Gippsland truffle grower, Noel Fitzpatrick, takes us on a journey through his winter truffle harvest and demystifies the world’s most expensive fungi.Content information
- Aug 03, 2018
No other ingredient evokes such mystery and allure as the truffle. A subterranean fruiting body of fungi that grows on the roots of specific trees, truffles are revered for their intoxicating aroma which has seduced cooks for thousands of years. The distinctive savoury flavour and aroma of truffles can be described as earthy and musky with hints of garlic, parmesan and even chocolate.
Australia grows 3 varieties of truffle, with the most prized being the French black truffle, Tuber melanosporum also known as the ‘black diamond of the kitchen’. Winter marks the beginning of the notoriously short, black truffle season in Australia, which runs from early to midJune right through to the end of August.
Truffle grower and industry leader, Noel Fitzpatrick has been cultivating French black truffles, along with the lesser known Summer Truffle variety, on his south Gippsland property since 2007. During harvest time Noel will walk through his plantation of 500 trees once a week with a truffle dog whose has been trained to sniff out fully matured truffles. Once identified, Noel will get on his hands and knees and start to very slowly and carefully unearth the truffle, which he likens to ‘An archeological dig.’ Once harvested the truffles are cleaned, graded and delivered all over Australia using cold storage.
Dedicated to sharing the joys of fresh truffles with a wider audience, Noel says that with as little as 30g you can create a beautiful dish for 4. Some of his customers also get together and form truffle co ops to buy larger quantities for special occasions: ‘People throw winter truffle parties to celebrate the short season. Groups of friends will all put in $20 each and come together to have a special dinner party where everyone cooks a different truffle dish.’
Due to their intensity, when cooking with truffles less is more, and Noel explains that from just 1 truffle you can be rewarded with multiple meals. ‘Truffle aroma attaches itself to high protein fatty foods, so truffles can be used to infuse eggs, brie, salt and butter. Then you’re still left with most of the truffle to use in a special dish.’

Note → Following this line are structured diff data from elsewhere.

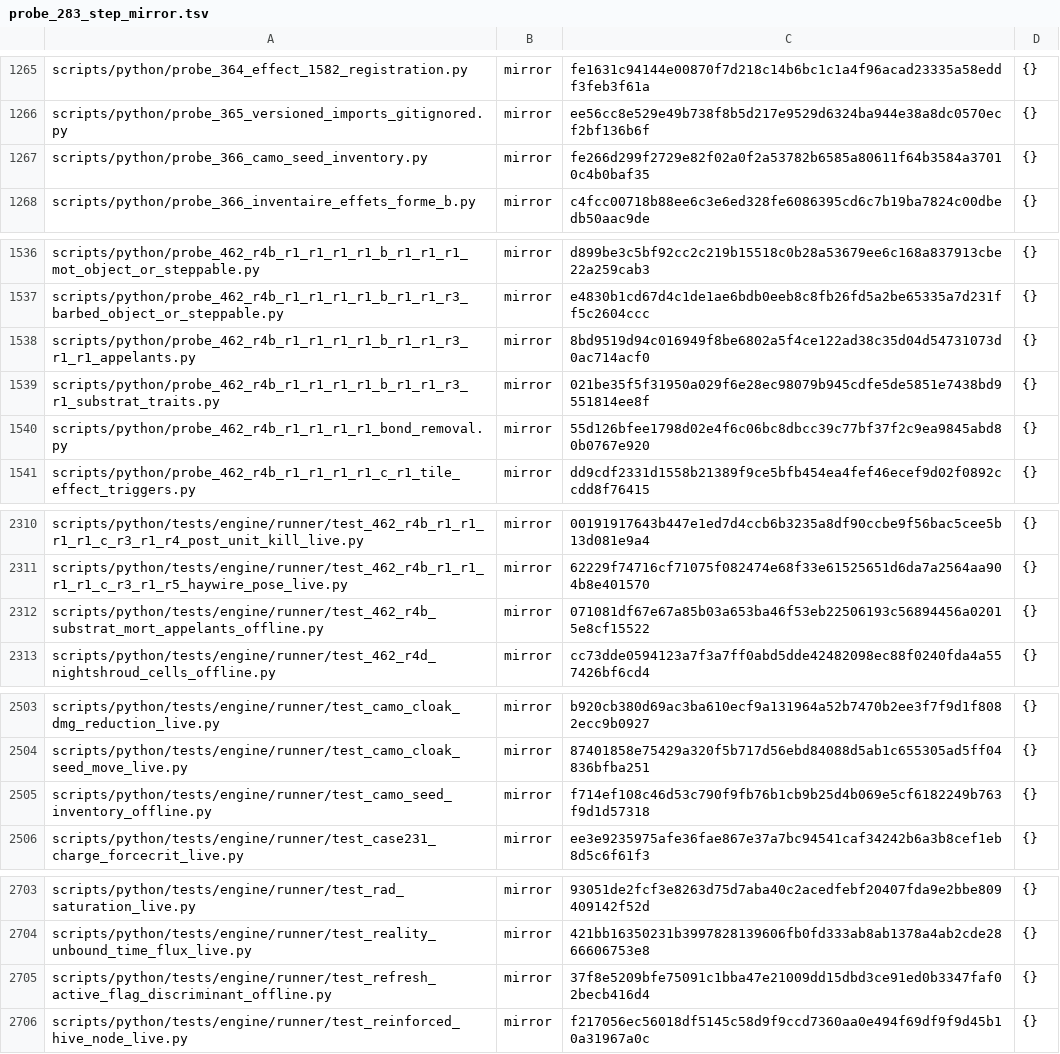
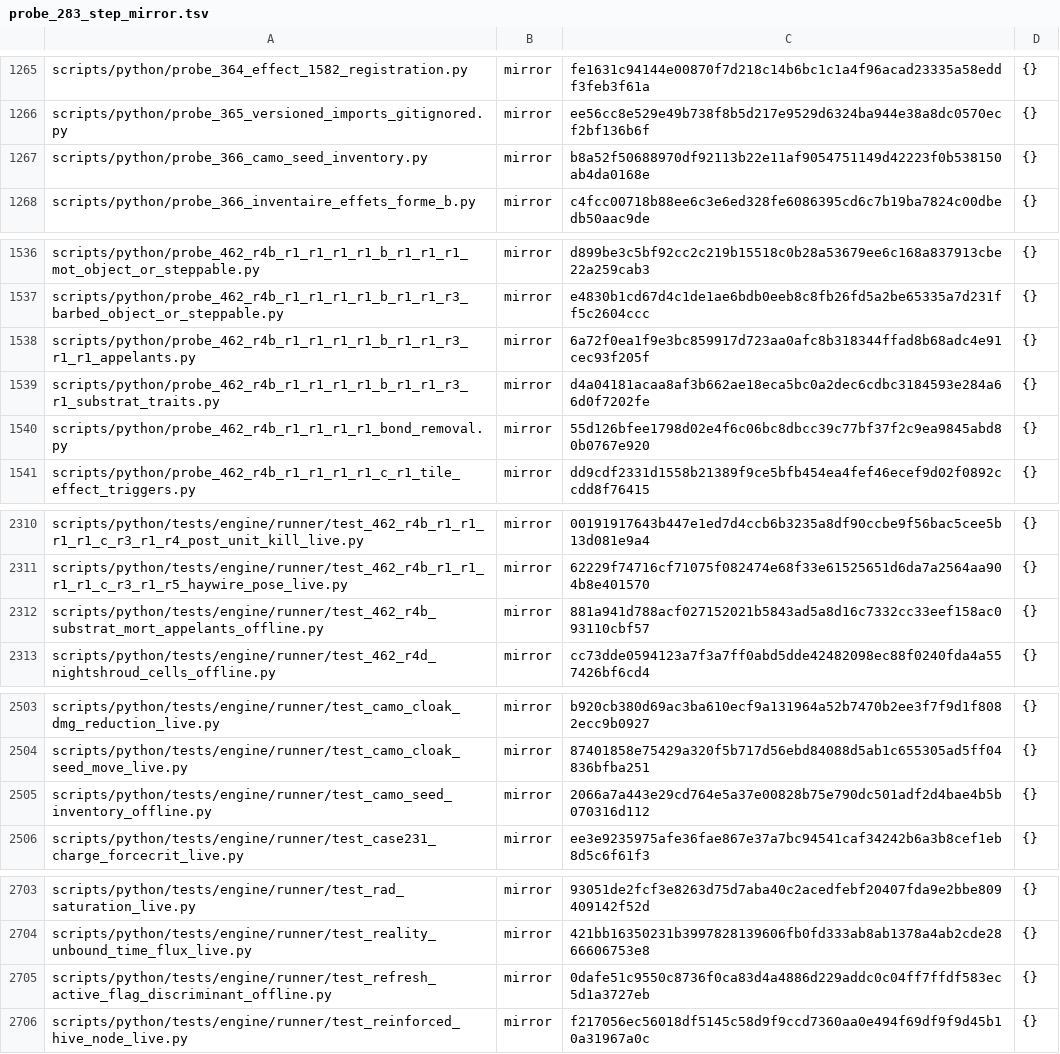
Before and after one commit to NicolasVautrin/tacticus-tools, a TSV file: scripts/cliquets-cache/probe_283_step_mirror.tsv, drawn as a sheet; only a part is shown, gaps mark what is left out.

```diff
--- a/scripts/cliquets-cache/probe_283_step_mirror.tsv
+++ b/scripts/cliquets-cache/probe_283_step_mirror.tsv
@@ -1266,3 +1266,3 @@ scripts/python/probe_364_effect_1582_registration.py	mirror	fe1631c94144e00870f7
 scripts/python/probe_365_versioned_imports_gitignored.py	mirror	ee56cc8e529e49b738f8b5d217e9529d6324ba944e38a8dc0570ecf2bf136b6f	{}
-scripts/python/probe_366_camo_seed_inventory.py	mirror	fe266d299f2729e82f02a0f2a53782b6585a80611f64b3584a37010c4b0baf35	{}
+scripts/python/probe_366_camo_seed_inventory.py	mirror	b8a52f50688970df92113b22e11af9054751149d42223f0b538150ab4da0168e	{}
 scripts/python/probe_366_inventaire_effets_forme_b.py	mirror	c4fcc00718b88ee6c3e6ed328fe6086395cd6c7b19ba7824c00dbedb50aac9de	{}
@@ -1537,4 +1537,4 @@ scripts/python/probe_462_r4b_r1_r1_r1_r1_b_r1_r1_r1_mot_object_or_steppable.py	m
 scripts/python/probe_462_r4b_r1_r1_r1_r1_b_r1_r1_r3_barbed_object_or_steppable.py	mirror	e4830b1cd67d4c1de1ae6bdb0eeb8c8fb26fd5a2be65335a7d231ff5c2604ccc	{}
-scripts/python/probe_462_r4b_r1_r1_r1_r1_b_r1_r1_r3_r1_r1_appelants.py	mirror	8bd9519d94c016949f8be6802a5f4ce122ad38c35d04d54731073d0ac714acf0	{}
-scripts/python/probe_462_r4b_r1_r1_r1_r1_b_r1_r1_r3_r1_substrat_traits.py	mirror	021be35f5f31950a029f6e28ec98079b945cdfe5de5851e7438bd9551814ee8f	{}
+scripts/python/probe_462_r4b_r1_r1_r1_r1_b_r1_r1_r3_r1_r1_appelants.py	mirror	6a72f0ea1f9e3bc859917d723aa0afc8b318344ffad8b68adc4e91cec93f205f	{}
+scripts/python/probe_462_r4b_r1_r1_r1_r1_b_r1_r1_r3_r1_substrat_traits.py	mirror	d4a04181acaa8af3b662ae18eca5bc0a2dec6cdbc3184593e284a66d0f7202fe	{}
 scripts/python/probe_462_r4b_r1_r1_r1_r1_bond_removal.py	mirror	55d126bfee1798d02e4f6c06bc8dbcc39c77bf37f2c9ea9845abd80b0767e920	{}
@@ -2311,3 +2311,3 @@ scripts/python/tests/engine/runner/test_462_r4b_r1_r1_r1_r1_c_r3_r1_r4_post_unit
 scripts/python/tests/engine/runner/test_462_r4b_r1_r1_r1_r1_c_r3_r1_r5_haywire_pose_live.py	mirror	62229f74716cf71075f082474e68f33e61525651d6da7a2564aa904b8e401570	{}
-scripts/python/tests/engine/runner/test_462_r4b_substrat_mort_appelants_offline.py	mirror	071081df67e67a85b03a653ba46f53eb22506193c56894456a02015e8cf15522	{}
+scripts/python/tests/engine/runner/test_462_r4b_substrat_mort_appelants_offline.py	mirror	881a941d788acf027152021b5843ad5a8d16c7332cc33eef158ac093110cbf57	{}
 scripts/python/tests/engine/runner/test_462_r4d_nightshroud_cells_offline.py	mirror	cc73dde0594123a7f3a7ff0abd5dde42482098ec88f0240fda4a557426bf6cd4	{}
@@ -2504,3 +2504,3 @@ scripts/python/tests/engine/runner/test_camo_cloak_dmg_reduction_live.py	mirror
 scripts/python/tests/engine/runner/test_camo_cloak_seed_move_live.py	mirror	87401858e75429a320f5b717d56ebd84088d5ab1c655305ad5ff04836bfba251	{}
-scripts/python/tests/engine/runner/test_camo_seed_inventory_offline.py	mirror	f714ef108c46d53c790f9fb76b1cb9b25d4b069e5cf6182249b763f9d1d57318	{}
+scripts/python/tests/engine/runner/test_camo_seed_inventory_offline.py	mirror	2066a7a443e29cd764e5a37e00828b75e790dc501adf2d4bae4b5b070316d112	{}
 scripts/python/tests/engine/runner/test_case231_charge_forcecrit_live.py	mirror	ee3e9235975afe36fae867e37a7bc94541caf34242b6a3b8cef1eb8d5c6f61f3	{}
@@ -2704,3 +2704,3 @@ scripts/python/tests/engine/runner/test_rad_saturation_live.py	mirror	93051de2fc
 scripts/python/tests/engine/runner/test_reality_unbound_time_flux_live.py	mirror	421bb16350231b3997828139606fb0fd333ab8ab1378a4ab2cde2866606753e8	{}
-scripts/python/tests/engine/runner/test_refresh_active_flag_discriminant_offline.py	mirror	37f8e5209bfe75091c1bba47e21009dd15dbd3ce91ed0b3347faf02becb416d4	{}
+scripts/python/tests/engine/runner/test_refresh_active_flag_discriminant_offline.py	mirror	0dafe51c9550c8736f0ca83d4a4886d229addc0c04ff7ffdf583ec5d1a3727eb	{}
 scripts/python/tests/engine/runner/test_reinforced_hive_node_live.py	mirror	f217056ec56018df5145c58d9f9ccd7360aa0e494f69df9f9d45b10a31967a0c	{}
```
Also changed, not shown: 1 other file.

Discover the heady flavours of fresh truffles here
● Truffle Harvest Gippsland
Try these great truffle recipes from Noel:
Black Truffle Risotto
Ravioli with Truffle and Walnut Cream Sauce
1 Truffle, 5 Ways